Largely forgotten is federal legislation that incentivizes states to make it illegal for young adults – those aged 18, 19, and 20 – to drink alcohol.
The U.S. has one of the most stringent drinking age policies in the world. It stems from legislation signed by President Ronald Reagan in 1984.
The National Minimum Drinking Age Act (NMDA) did not create a drinking age; instead, it withheld federal funding from states that did not raise the drinking age to 21. Most states played along rather than lose the precious federal dollars.

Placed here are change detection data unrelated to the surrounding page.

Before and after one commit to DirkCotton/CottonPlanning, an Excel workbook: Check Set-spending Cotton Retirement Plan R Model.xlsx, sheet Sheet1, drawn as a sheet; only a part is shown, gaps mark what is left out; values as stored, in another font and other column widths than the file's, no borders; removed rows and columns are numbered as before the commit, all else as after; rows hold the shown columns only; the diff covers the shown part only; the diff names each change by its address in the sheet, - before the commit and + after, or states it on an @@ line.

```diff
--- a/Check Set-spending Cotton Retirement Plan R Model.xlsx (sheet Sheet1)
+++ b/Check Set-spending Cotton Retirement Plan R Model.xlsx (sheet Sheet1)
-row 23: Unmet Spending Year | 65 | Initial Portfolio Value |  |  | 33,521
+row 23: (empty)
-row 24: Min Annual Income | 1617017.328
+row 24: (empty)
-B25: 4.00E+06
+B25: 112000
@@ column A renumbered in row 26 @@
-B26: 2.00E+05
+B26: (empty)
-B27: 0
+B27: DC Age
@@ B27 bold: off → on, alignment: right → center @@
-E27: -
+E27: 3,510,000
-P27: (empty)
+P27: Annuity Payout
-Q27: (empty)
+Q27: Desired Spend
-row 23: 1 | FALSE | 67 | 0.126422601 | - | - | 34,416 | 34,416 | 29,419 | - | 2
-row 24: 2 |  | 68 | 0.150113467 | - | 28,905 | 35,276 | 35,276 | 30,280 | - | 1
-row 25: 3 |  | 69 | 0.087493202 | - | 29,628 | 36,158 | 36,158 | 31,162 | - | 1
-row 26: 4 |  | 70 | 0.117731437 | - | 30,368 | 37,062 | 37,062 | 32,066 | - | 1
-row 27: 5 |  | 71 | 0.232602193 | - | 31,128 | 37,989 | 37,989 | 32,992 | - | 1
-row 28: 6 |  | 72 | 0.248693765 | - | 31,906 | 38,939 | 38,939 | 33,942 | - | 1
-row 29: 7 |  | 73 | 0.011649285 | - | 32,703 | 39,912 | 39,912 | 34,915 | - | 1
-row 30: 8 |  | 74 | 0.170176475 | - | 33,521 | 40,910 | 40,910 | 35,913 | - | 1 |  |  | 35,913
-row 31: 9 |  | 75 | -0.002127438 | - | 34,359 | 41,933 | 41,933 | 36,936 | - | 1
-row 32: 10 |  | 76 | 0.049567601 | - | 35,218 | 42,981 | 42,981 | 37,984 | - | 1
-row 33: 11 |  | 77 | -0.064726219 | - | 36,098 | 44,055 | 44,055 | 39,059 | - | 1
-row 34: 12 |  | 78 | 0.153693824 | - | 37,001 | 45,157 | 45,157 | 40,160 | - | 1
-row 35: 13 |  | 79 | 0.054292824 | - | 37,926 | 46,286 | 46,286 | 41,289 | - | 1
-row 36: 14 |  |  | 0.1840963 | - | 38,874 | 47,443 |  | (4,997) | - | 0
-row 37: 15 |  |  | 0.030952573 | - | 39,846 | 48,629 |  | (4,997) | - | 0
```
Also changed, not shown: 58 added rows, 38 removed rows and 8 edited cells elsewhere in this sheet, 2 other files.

A notable exception was South Dakota, who sued the federal government, arguing that Congress had exceeded its constitutional mandate and violated the 21st Amendment (which had repealed Prohibition). The case went to the Supreme Court. South Dakota lost.